__WHAT THE EXERCISE ASKS__. What is the number of lines in the data that include the string "fontSize"? Give it by itself.

Items from a data source
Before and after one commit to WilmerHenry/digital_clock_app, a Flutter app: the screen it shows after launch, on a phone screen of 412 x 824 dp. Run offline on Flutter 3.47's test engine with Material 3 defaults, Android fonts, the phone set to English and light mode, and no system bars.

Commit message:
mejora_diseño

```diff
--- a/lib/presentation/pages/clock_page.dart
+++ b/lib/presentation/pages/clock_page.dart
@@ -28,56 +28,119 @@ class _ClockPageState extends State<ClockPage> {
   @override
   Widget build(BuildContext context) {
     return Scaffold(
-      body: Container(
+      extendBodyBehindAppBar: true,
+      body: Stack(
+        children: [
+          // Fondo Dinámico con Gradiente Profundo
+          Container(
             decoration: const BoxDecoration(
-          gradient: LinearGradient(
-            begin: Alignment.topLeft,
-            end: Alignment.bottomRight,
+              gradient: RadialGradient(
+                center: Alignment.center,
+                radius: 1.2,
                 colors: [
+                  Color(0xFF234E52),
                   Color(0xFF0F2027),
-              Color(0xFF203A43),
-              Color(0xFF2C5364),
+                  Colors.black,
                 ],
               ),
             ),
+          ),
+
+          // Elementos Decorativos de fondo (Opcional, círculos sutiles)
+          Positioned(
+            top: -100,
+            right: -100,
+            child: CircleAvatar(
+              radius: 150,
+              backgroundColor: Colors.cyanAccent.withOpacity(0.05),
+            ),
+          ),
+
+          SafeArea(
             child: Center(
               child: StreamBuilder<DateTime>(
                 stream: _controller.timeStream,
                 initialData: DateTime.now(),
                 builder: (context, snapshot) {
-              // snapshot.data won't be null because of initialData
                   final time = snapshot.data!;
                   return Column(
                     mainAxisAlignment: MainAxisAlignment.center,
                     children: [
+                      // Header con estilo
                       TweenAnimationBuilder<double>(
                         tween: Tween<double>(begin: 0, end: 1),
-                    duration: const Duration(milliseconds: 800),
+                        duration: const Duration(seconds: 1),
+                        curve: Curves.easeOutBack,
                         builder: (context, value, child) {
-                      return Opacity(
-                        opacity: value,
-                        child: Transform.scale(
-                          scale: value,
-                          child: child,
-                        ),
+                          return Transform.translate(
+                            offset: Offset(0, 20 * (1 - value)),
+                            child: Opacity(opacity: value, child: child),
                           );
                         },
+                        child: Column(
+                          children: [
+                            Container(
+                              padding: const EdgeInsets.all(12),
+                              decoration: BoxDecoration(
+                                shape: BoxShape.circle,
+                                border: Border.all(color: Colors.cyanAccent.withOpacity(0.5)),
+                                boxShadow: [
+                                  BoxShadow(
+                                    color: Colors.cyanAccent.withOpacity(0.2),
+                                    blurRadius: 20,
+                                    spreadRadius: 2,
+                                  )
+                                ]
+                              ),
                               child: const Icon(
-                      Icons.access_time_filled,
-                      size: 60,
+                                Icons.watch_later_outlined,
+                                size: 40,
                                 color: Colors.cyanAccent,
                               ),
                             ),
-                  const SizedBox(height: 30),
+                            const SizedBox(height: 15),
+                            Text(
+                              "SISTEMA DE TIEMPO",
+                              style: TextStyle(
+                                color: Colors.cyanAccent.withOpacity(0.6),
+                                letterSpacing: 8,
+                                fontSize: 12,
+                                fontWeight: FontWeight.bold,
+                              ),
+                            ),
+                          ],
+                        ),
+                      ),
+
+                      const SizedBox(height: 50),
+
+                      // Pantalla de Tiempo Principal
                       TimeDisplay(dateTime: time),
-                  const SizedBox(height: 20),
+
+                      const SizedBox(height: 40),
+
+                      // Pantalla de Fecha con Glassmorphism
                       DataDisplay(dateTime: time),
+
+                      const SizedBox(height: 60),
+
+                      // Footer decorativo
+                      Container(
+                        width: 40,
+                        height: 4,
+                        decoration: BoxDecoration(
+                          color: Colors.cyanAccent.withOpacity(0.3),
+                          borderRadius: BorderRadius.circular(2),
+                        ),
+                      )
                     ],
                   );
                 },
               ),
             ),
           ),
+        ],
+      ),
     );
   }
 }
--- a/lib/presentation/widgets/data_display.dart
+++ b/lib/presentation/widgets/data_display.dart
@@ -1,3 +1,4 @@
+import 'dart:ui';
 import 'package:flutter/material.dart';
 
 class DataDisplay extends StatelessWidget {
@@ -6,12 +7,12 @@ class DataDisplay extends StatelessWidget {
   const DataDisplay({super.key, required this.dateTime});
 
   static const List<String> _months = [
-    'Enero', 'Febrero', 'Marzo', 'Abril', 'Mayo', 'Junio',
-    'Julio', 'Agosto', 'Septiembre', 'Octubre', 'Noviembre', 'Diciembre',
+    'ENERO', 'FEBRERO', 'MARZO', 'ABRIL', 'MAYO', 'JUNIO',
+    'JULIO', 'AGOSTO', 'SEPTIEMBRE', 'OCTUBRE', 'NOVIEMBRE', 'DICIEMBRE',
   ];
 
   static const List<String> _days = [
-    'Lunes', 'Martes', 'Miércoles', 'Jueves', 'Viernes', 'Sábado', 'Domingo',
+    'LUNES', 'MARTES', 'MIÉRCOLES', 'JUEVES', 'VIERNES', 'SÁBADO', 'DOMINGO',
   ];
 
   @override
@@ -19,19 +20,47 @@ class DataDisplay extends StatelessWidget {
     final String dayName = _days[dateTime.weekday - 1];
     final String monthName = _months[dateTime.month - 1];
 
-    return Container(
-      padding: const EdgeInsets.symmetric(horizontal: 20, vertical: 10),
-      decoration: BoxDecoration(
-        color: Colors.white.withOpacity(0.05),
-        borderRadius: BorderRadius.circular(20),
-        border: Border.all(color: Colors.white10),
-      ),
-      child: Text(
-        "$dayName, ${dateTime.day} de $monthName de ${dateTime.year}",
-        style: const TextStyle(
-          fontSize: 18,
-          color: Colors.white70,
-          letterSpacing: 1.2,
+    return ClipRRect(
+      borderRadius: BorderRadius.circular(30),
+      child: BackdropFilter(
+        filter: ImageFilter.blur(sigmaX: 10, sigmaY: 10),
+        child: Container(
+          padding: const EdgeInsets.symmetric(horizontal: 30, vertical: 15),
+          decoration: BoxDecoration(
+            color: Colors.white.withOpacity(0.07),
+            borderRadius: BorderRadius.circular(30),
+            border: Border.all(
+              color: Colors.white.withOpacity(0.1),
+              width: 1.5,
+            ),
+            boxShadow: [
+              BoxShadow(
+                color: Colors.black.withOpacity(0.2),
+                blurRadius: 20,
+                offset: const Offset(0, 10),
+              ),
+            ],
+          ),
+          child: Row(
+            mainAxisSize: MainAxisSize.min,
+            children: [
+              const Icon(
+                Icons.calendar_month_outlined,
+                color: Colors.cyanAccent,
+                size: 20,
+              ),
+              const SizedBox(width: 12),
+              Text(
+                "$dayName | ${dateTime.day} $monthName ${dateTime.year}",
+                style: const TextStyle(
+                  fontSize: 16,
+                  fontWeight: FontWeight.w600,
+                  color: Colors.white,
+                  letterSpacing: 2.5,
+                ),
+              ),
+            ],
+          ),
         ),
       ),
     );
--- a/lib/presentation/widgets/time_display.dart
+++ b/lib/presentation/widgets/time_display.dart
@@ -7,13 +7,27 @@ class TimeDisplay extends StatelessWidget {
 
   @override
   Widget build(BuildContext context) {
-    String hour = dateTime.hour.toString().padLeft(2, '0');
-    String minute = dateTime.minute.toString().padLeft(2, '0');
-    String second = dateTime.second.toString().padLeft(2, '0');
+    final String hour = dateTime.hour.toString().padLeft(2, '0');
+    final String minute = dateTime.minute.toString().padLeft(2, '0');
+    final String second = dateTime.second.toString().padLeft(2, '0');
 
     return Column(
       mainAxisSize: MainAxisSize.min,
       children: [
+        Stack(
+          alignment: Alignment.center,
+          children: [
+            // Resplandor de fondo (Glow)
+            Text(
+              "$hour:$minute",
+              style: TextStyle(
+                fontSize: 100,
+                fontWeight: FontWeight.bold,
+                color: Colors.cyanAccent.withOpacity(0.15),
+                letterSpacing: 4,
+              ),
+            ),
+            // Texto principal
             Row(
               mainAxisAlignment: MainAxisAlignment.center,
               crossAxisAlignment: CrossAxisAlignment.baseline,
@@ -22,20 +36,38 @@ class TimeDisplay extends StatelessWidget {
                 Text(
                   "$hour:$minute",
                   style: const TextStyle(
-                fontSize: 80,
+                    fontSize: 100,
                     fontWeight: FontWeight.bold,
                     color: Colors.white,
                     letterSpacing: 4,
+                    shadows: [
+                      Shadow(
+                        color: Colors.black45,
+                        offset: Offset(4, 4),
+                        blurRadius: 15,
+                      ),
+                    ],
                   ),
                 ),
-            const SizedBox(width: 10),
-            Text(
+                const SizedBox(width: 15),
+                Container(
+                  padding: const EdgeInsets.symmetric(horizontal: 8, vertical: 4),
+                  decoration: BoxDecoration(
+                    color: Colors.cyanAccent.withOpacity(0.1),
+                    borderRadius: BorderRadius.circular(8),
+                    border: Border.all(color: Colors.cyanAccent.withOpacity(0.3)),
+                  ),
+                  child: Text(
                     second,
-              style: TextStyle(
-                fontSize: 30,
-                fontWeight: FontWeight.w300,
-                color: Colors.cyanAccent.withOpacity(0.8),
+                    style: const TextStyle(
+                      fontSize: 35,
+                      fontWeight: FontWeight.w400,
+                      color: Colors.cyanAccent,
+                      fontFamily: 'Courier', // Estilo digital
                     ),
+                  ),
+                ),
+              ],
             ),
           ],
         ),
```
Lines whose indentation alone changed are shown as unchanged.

__ANSWER FOR THIS EXERCISE__. 8